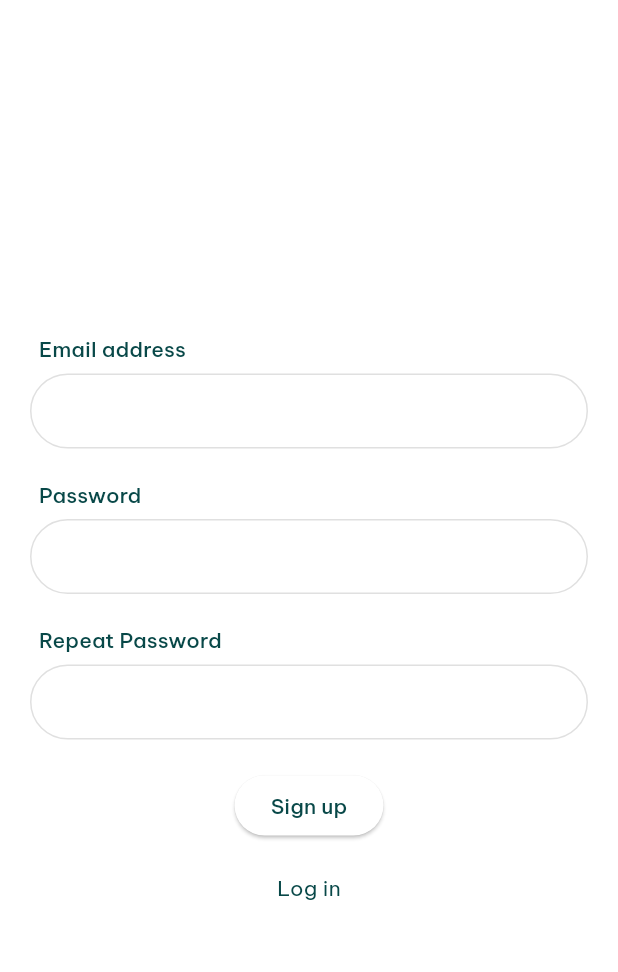
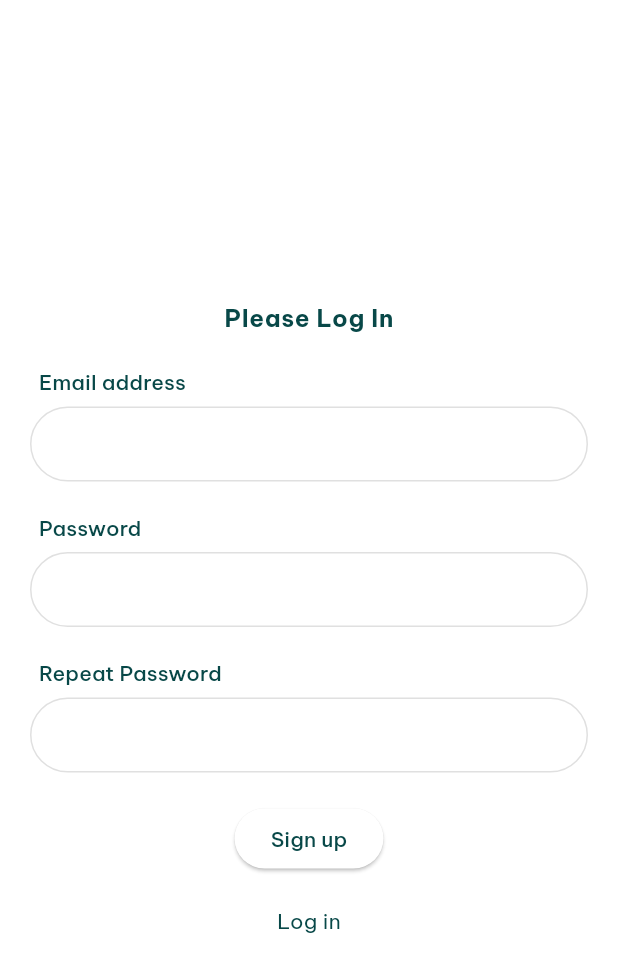
Before and after one commit to ndxbxrme/elea_chat, a Flutter app: the screen it shows after launch, after a tap on "Sign up", on a phone screen of 412 x 824 dp. Shown: the top 972 px of the screen. Run offline on Flutter 3.47's test engine with Material 3 defaults, Android fonts, the phone set to English and light mode, and no system bars; our stand-ins replace audioplayers, cloud_firestore, emoji_picker_flutter, firebase_auth, firebase_core, firebase_storage and 8 more; accounts and stored records are empty; generated files the repository leaves out were written again.

Commit message:
login/signup screen headings

```diff
--- a/lib/screens/login_screen.dart
+++ b/lib/screens/login_screen.dart
@@ -45,11 +45,14 @@ class _LoginScreenState extends State<LoginScreen> {
           child: Column(
             mainAxisAlignment: MainAxisAlignment.center,
             children: [
+              Text('Please Log In',
+                  style: Theme.of(context).textTheme.bodyLarge),
               if (_loginError != null)
                 Padding(
                   padding: Constants.horizontalPadding,
                   child: Text(_loginError!),
                 ),
+              const SizedBox(height: 20),
               Padding(
                 padding: Constants.horizontalPadding,
                 child: EleaTextBox(
--- a/lib/screens/signup_screen.dart
+++ b/lib/screens/signup_screen.dart
@@ -56,11 +56,14 @@ class _SignupScreenState extends State<SignupScreen> {
           child: Column(
             mainAxisAlignment: MainAxisAlignment.center,
             children: [
+              Text('Please Log In',
+                  style: Theme.of(context).textTheme.bodyLarge),
               if (_loginError != null)
                 Padding(
                   padding: Constants.horizontalPadding,
                   child: Text(_loginError!),
                 ),
+              SizedBox(height: 20),
               Padding(
                 padding: Constants.horizontalPadding,
                 child: EleaTextBox(
--- a/pubspec.yaml
+++ b/pubspec.yaml
@@ -1,7 +1,7 @@
 name: elea_chat
 description: "Elea chat app."
 publish_to: 'none'
-version: 0.1.2+1
+version: 0.1.2+2
 
 environment:
   sdk: '>=3.3.3 <4.0.0'
```
Also changed, not shown: 1 other file.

====

### Exercise aim
When you retype the material above, keep every word exact and drop the images.

### Written solution
Before and after one commit to ndxbxrme/elea_chat, a Flutter app: the screen it shows after launch, after a tap on "Sign up", on a phone screen of 412 x 824 dp. Shown: the top 972 px of the screen. Run offline on Flutter 3.47's test engine with Material 3 defaults, Android fonts, the phone set to English and light mode, and no system bars; our stand-ins replace audioplayers, cloud_firestore, emoji_picker_flutter, firebase_auth, firebase_core, firebase_storage and 8 more; accounts and stored records are empty; generated files the repository leaves out were written again.

Commit message:
login/signup screen headings

```diff
--- a/lib/screens/login_screen.dart
+++ b/lib/screens/login_screen.dart
@@ -45,11 +45,14 @@ class _LoginScreenState extends State<LoginScreen> {
           child: Column(
             mainAxisAlignment: MainAxisAlignment.center,
             children: [
+              Text('Please Log In',
+                  style: Theme.of(context).textTheme.bodyLarge),
               if (_loginError != null)
                 Padding(
                   padding: Constants.horizontalPadding,
                   child: Text(_loginError!),
                 ),
+              const SizedBox(height: 20),
               Padding(
                 padding: Constants.horizontalPadding,
                 child: EleaTextBox(
--- a/lib/screens/signup_screen.dart
+++ b/lib/screens/signup_screen.dart
@@ -56,11 +56,14 @@ class _SignupScreenState extends State<SignupScreen> {
           child: Column(
             mainAxisAlignment: MainAxisAlignment.center,
             children: [
+              Text('Please Log In',
+                  style: Theme.of(context).textTheme.bodyLarge),
               if (_loginError != null)
                 Padding(
                   padding: Constants.horizontalPadding,
                   child: Text(_loginError!),
                 ),
+              SizedBox(height: 20),
               Padding(
                 padding: Constants.horizontalPadding,
                 child: EleaTextBox(
--- a/pubspec.yaml
+++ b/pubspec.yaml
@@ -1,7 +1,7 @@
 name: elea_chat
 description: "Elea chat app."
 publish_to: 'none'
-version: 0.1.2+1
+version: 0.1.2+2
 
 environment:
   sdk: '>=3.3.3 <4.0.0'
```
Also changed, not shown: 1 other file.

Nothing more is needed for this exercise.